Across the United States, colleges, universities and technological institutes are expanding their campuses. The environment for expansion and new construction is a no-brainer: low interest rates, increased endowments, and built-up demand for newer facilities that can keep up with technology changes and other universities’ expansions and modernizations. According to The Wall Street Journal, “higher learning construction was valued at $11.4 billion, up 13% from the previous year and at the largest dollar value of construction starts since the peak year of 2008, according to Dodge Data & Analytics.”
When one university begins an expansion, renovation, or new construction project on campus, others who compete for the same student base feel the need to upgrade their facilities as well. Classrooms, research facilities, and dormitories are all being considered for overhauls. Existing dorms are being replaced with residence halls that have greater Wi-Fi access and state-of-the-art infrastructure to support the technological demand for more outlets, power supplies and interfaces. Classrooms are adapting to new ways of learning through technology and advancements in IT and other forms of high-tech.

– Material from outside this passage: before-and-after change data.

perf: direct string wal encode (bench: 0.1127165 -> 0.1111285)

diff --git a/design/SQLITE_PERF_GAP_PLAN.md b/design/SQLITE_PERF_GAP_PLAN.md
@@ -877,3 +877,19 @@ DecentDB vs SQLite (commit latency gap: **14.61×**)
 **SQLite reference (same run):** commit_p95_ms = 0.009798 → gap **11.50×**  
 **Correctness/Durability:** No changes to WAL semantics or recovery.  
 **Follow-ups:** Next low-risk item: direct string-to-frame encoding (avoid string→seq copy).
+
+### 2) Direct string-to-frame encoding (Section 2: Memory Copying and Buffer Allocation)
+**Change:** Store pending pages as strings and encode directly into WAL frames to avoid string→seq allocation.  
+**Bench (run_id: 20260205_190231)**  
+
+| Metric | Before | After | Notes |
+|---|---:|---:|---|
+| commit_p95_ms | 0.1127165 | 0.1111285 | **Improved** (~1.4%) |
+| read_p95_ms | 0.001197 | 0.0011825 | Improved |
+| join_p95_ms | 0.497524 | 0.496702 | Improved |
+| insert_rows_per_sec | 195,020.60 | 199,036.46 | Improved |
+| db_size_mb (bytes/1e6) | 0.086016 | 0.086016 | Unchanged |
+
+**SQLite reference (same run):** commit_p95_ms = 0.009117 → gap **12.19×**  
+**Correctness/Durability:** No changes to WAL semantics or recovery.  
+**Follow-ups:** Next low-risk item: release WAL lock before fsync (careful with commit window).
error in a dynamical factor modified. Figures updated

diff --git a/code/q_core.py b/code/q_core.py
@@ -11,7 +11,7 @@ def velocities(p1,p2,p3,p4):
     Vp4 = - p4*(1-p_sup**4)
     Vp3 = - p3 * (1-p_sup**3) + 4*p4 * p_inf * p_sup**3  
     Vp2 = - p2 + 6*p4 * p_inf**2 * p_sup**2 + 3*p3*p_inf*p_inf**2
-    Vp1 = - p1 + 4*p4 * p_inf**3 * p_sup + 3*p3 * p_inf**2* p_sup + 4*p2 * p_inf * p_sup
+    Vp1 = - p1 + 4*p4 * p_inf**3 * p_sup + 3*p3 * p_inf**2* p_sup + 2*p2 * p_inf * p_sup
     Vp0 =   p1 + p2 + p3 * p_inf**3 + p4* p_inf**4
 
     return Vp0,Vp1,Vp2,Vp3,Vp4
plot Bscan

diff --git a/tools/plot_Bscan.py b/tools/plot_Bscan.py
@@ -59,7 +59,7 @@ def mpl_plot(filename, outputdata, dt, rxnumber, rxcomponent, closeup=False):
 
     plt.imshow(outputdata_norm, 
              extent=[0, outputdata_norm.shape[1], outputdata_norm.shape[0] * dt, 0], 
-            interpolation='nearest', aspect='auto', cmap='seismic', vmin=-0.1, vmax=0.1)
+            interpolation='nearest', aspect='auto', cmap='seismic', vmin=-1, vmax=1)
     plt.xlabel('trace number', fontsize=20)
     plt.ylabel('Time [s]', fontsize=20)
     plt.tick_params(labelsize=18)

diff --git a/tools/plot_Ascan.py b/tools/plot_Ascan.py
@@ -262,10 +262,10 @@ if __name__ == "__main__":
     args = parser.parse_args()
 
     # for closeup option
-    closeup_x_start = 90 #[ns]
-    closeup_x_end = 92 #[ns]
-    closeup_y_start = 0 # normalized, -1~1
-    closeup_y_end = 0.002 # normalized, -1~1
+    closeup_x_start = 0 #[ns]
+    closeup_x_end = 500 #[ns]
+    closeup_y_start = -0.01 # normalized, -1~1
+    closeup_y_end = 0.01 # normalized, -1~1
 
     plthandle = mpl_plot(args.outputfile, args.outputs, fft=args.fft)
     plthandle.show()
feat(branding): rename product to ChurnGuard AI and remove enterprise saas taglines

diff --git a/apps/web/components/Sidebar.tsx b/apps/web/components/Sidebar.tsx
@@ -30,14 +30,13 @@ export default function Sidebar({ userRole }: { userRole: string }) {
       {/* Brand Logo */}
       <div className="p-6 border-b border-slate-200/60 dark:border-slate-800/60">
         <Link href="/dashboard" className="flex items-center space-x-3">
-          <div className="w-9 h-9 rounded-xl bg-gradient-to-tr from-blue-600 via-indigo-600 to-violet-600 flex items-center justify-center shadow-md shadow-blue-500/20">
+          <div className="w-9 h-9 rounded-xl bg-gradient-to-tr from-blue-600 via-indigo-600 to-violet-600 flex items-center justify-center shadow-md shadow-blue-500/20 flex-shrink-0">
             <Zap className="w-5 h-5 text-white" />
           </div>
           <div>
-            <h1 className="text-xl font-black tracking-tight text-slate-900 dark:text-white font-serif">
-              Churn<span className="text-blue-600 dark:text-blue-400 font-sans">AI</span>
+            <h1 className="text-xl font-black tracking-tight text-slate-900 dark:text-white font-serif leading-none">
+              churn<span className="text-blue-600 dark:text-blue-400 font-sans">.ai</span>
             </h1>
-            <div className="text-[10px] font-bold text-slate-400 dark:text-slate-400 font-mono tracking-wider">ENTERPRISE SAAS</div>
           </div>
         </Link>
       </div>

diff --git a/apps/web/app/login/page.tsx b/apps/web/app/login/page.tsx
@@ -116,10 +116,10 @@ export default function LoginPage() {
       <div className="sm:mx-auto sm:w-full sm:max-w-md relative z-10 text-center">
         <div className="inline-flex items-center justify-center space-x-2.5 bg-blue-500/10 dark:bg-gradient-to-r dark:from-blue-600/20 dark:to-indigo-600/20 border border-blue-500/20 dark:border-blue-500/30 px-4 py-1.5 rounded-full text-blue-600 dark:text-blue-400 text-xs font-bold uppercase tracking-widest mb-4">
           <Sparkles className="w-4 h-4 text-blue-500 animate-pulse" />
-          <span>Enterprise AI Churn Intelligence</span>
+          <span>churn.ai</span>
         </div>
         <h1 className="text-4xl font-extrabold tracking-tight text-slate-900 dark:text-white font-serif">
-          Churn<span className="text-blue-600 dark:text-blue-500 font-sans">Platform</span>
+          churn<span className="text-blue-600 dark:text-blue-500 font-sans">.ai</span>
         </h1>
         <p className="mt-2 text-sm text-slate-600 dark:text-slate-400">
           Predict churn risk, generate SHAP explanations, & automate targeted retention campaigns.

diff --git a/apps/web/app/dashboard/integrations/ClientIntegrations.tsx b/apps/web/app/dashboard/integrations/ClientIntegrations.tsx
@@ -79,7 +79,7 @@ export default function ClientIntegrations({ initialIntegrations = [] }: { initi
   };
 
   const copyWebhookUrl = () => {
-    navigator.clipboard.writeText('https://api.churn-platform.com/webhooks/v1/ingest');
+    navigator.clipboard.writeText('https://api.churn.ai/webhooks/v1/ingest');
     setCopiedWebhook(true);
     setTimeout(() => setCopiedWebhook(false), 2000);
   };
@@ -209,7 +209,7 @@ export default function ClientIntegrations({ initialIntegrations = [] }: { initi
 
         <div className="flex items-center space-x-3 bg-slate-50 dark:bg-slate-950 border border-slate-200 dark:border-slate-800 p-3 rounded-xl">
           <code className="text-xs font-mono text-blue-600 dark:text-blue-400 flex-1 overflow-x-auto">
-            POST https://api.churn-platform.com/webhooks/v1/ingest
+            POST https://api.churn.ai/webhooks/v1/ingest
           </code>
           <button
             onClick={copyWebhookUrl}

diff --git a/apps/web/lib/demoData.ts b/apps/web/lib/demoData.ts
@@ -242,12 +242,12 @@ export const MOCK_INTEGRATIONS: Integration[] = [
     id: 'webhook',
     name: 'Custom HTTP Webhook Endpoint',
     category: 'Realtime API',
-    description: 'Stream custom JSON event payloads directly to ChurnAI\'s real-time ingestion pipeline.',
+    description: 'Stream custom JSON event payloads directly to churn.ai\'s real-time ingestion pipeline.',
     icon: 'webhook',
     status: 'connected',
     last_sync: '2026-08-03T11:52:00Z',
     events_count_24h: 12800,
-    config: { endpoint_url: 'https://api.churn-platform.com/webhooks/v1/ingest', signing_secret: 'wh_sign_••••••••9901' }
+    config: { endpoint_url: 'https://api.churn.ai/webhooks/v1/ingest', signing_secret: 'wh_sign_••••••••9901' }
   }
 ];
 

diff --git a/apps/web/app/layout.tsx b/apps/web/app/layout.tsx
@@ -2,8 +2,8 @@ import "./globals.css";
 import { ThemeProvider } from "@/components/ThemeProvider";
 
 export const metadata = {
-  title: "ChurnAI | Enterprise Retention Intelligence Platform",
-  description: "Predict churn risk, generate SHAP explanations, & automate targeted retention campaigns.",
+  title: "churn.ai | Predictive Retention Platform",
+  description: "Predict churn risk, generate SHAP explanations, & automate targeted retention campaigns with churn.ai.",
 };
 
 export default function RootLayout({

To meet the demand for master planning and capital improvement projects and to complete them on time and on budget, higher education institutions are enlisting more owner’s representatives and project management firms. By leveraging a third party, university facilities managers and construction managers can execute a large-scale project while performing their traditional job functions. Third-party usage also gives institutions flexibility: whether for two hours a week or full time for a project’s duration, a project management firm will provide the needed resources on demand. It also assures universities another set of eyes and ears to help with cost savings, monitor construction activity so that what was planned is delivered, and access to an expert’s counsel 24/7.
As university expansions and upgrades continue, third-party project managers and owner’s representatives are playing larger roles than ever. Their ability to save projects time, money and headaches make them ideal matches for the increased demand for new construction on college, university and technological institute campuses.
 Ford, Constance Mitchell, “Pomp and Construction: Colleges Go on a Building Tear,” The Wall Street Journal, June 24, 2015, http://www.wsj.com/articles/SB10323975786436414884004581065902525033790